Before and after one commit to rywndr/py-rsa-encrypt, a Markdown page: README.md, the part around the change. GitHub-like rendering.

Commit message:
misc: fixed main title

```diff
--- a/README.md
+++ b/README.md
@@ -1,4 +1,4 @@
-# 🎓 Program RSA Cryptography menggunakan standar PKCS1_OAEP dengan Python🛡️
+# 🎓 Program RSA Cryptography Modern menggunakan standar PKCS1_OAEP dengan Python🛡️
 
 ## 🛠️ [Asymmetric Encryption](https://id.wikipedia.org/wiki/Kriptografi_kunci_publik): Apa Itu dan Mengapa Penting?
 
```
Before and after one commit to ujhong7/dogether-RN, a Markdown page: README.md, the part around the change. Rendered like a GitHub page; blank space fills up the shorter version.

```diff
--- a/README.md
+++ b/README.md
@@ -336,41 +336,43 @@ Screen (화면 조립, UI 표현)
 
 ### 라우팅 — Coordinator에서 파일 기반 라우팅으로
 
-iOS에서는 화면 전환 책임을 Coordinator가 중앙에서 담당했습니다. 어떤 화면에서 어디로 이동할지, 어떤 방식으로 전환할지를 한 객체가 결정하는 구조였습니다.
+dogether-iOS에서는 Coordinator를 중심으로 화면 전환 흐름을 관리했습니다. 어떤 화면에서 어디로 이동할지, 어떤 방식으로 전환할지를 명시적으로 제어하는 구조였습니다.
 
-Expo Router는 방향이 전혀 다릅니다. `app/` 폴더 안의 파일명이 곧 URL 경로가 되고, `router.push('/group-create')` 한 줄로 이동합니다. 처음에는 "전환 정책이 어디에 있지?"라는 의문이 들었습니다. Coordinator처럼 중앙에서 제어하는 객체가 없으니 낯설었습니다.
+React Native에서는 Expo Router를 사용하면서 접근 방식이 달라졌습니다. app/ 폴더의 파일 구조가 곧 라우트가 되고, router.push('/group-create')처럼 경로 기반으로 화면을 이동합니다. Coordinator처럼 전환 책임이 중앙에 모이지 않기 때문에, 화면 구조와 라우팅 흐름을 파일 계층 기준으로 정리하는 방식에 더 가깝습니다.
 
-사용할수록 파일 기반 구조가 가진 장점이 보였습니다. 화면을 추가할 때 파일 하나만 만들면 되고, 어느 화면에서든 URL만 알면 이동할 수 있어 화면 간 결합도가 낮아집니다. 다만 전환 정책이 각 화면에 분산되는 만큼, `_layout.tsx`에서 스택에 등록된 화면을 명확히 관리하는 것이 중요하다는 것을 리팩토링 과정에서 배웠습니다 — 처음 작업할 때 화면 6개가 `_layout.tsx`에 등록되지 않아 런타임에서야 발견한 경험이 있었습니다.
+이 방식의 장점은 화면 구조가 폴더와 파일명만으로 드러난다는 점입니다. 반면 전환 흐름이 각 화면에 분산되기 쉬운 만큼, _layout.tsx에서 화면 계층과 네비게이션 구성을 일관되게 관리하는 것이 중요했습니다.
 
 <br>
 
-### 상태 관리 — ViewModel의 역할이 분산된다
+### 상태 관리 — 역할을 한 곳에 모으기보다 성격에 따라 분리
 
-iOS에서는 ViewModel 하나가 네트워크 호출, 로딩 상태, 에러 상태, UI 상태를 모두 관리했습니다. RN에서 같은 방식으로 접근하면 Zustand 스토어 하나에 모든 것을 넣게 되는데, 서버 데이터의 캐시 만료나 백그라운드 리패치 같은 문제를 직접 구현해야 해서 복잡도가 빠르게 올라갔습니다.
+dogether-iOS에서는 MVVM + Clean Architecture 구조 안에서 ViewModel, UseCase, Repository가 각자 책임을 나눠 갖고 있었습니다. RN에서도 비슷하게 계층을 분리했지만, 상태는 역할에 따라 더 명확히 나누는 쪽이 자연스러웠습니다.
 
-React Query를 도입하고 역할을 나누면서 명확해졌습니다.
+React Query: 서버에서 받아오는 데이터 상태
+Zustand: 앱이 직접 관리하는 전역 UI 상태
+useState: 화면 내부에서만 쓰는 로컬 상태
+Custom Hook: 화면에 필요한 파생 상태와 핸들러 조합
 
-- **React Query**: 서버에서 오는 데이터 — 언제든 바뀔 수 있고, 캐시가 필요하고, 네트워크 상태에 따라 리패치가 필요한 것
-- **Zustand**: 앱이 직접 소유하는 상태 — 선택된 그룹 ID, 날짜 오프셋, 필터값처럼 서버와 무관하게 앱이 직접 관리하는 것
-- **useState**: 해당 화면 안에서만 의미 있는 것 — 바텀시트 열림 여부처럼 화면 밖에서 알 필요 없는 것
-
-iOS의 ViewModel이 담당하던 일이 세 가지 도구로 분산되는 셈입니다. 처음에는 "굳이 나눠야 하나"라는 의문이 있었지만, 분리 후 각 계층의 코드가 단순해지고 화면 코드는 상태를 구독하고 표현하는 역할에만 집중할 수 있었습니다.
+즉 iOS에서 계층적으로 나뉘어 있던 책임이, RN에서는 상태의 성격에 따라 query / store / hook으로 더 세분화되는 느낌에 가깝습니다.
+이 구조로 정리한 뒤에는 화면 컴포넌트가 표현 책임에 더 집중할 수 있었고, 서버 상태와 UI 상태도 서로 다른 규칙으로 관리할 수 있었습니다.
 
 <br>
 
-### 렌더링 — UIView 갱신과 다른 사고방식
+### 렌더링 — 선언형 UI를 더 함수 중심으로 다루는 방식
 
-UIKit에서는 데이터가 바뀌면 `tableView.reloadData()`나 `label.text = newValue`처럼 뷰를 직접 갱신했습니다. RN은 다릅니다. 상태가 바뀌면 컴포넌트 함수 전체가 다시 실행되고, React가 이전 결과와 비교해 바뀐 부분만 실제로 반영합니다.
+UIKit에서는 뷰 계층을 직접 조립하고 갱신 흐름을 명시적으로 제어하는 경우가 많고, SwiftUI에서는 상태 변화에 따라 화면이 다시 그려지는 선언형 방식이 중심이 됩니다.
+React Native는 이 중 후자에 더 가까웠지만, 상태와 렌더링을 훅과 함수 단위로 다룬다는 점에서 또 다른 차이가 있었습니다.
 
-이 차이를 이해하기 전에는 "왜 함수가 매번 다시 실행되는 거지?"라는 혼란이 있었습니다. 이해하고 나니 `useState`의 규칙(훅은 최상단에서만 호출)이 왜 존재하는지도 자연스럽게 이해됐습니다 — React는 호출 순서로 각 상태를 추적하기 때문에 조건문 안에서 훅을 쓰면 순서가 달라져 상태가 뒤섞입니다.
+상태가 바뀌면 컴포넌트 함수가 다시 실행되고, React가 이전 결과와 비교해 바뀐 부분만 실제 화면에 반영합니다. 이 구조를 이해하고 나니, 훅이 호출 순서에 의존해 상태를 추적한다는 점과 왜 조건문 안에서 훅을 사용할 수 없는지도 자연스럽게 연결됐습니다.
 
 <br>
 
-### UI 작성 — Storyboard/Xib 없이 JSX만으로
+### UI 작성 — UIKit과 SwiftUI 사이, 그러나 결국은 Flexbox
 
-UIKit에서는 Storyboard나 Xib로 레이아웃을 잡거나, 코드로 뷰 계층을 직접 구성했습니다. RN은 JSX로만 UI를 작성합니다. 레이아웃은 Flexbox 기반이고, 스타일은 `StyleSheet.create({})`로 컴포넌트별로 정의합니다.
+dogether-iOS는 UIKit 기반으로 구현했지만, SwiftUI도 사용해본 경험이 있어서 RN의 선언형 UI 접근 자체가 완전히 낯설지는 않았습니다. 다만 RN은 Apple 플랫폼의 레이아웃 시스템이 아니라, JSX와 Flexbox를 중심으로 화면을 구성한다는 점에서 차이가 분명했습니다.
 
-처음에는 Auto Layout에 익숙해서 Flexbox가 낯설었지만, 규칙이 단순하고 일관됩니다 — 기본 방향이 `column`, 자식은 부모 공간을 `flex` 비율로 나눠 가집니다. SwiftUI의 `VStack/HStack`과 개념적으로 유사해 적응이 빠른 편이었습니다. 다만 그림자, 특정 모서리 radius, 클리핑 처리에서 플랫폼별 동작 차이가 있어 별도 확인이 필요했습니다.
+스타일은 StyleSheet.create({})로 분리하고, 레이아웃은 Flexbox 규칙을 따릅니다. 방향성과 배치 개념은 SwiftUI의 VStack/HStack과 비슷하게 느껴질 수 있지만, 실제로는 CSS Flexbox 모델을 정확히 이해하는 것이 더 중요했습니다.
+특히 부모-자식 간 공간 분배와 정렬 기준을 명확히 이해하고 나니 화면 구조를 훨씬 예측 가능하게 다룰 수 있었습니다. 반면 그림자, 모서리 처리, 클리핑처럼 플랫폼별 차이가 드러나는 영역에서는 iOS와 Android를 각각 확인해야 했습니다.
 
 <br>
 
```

━━━━━━━━━━

▶ _Work request_: State only how many lines above hold the string "Zustand".

▶ _Result of this exercise_: 3